The New York Department of Financial Services (NYDFS) entered into a consent order with a state bank based on alleged discrimination in auto loan pricing where the alleged discriminatory acts were committed by the car dealerships with which the bank partnered.
According to the consent order, the bank worked with car dealerships to provide funding for auto loans. When the dealers had customers who wanted to finance an auto purchase, the dealers would send relevant application and underwriting information to the bank, and the bank would determine the minimum interest rate at which it would agree to purchase the loan from the dealer. The bank did not meet or interact with the customers, and it did not receive any information on the customers’ race or national origin.
After the bank set the minimum interest rate at which it would buy the loan, the dealers could add a markup to the interest rate, up to certain limits. The dealers’ compensation from the bank in connection with a loan would be based on the difference between the bank’s minimum interest rate and the dealer’s markup rate.
NYDFS concluded that the markup amounts (which were decided solely by the dealers) were higher on average for black, Hispanic, and Asian borrowers than for similarly-situated white borrowers. NYDFS noted that it did not find evidence of any intentional discrimination on the part of the bank or its employees, and the bank never knew the race or national origin of the borrowers. However, NYDFS found that the bank’s policies and practices gave the car dealers discretion to markup consumers’ interest rates above the minimum rate at which the bank would buy the loan, and that resulted in a disparate impact on the basis of race and national origin. NYDFS further noted that the bank did not monitor these dealer markups for potential fair lending risk.
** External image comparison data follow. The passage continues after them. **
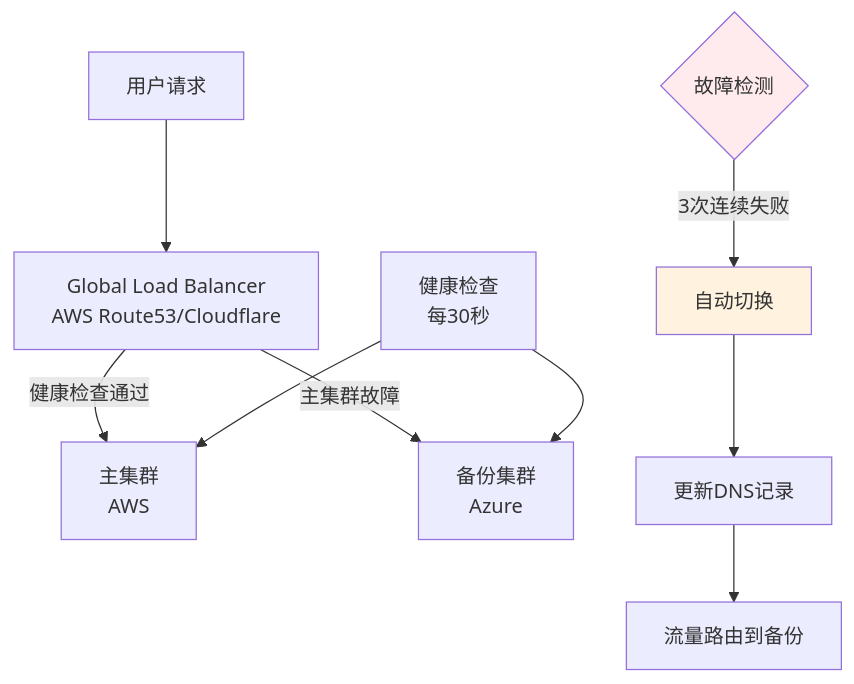
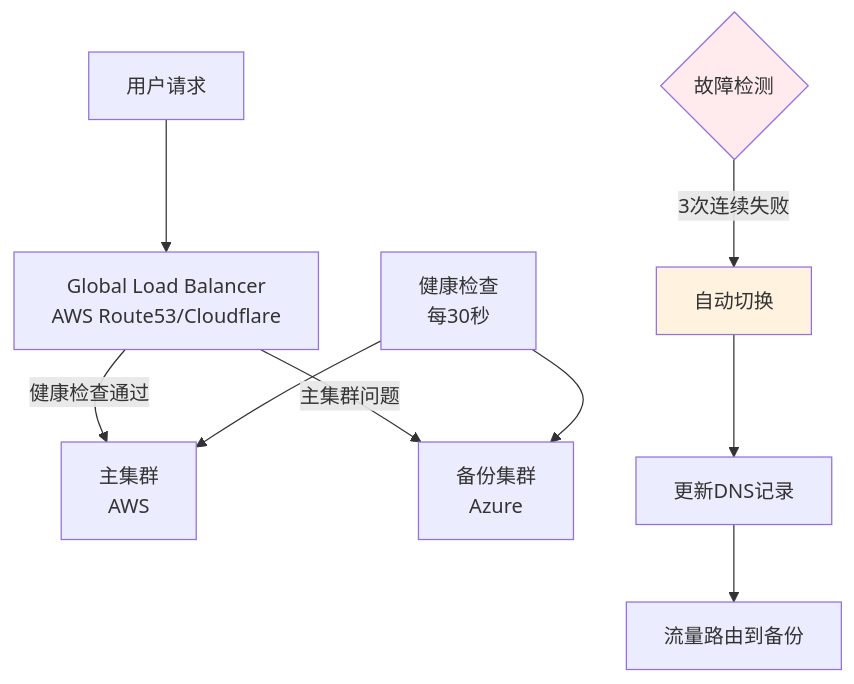
One commit to kudig-io/kudig-database changed the ninth of 11 diagrams in domain-17-system-foundation/topic-dictionary/multi-cloud/multi-cloud-operations.md. Above: the diagram before and after it, drawn with Mermaid. The commit also changed other lines of this file and 1236 other files, not shown here.

````diff
--- a/domain-17-system-foundation/topic-dictionary/multi-cloud/multi-cloud-operations.md
+++ b/domain-17-system-foundation/topic-dictionary/multi-cloud/multi-cloud-operations.md
@@ -3482,17 +3482,17 @@
 ```mermaid
 graph TB
     A[用户请求] --> B[Global Load Balancer<br/>AWS Route53/Cloudflare]
     
     B -->|健康检查通过| C[主集群<br/>AWS]
-    B -->|主集群故障| D[备份集群<br/>Azure]
+    B -->|主集群问题| D[备份集群<br/>Azure]
     
     E[健康检查<br/>每30秒] --> C
     E --> D
     
     F{故障检测} -->|3次连续失败| G[自动切换]
     G --> H[更新DNS记录]
     H --> I[流量路由到备份]
     
     style F fill:#ffebee
     style G fill:#fff3e0
 ```
````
Based on the foregoing, NYDFS found that the bank violated New York’s credit non-discrimination statute. As part of the consent order, the bank agreed to pay a $950,000 civil money penalty and to set up a restitution program for affected borrowers.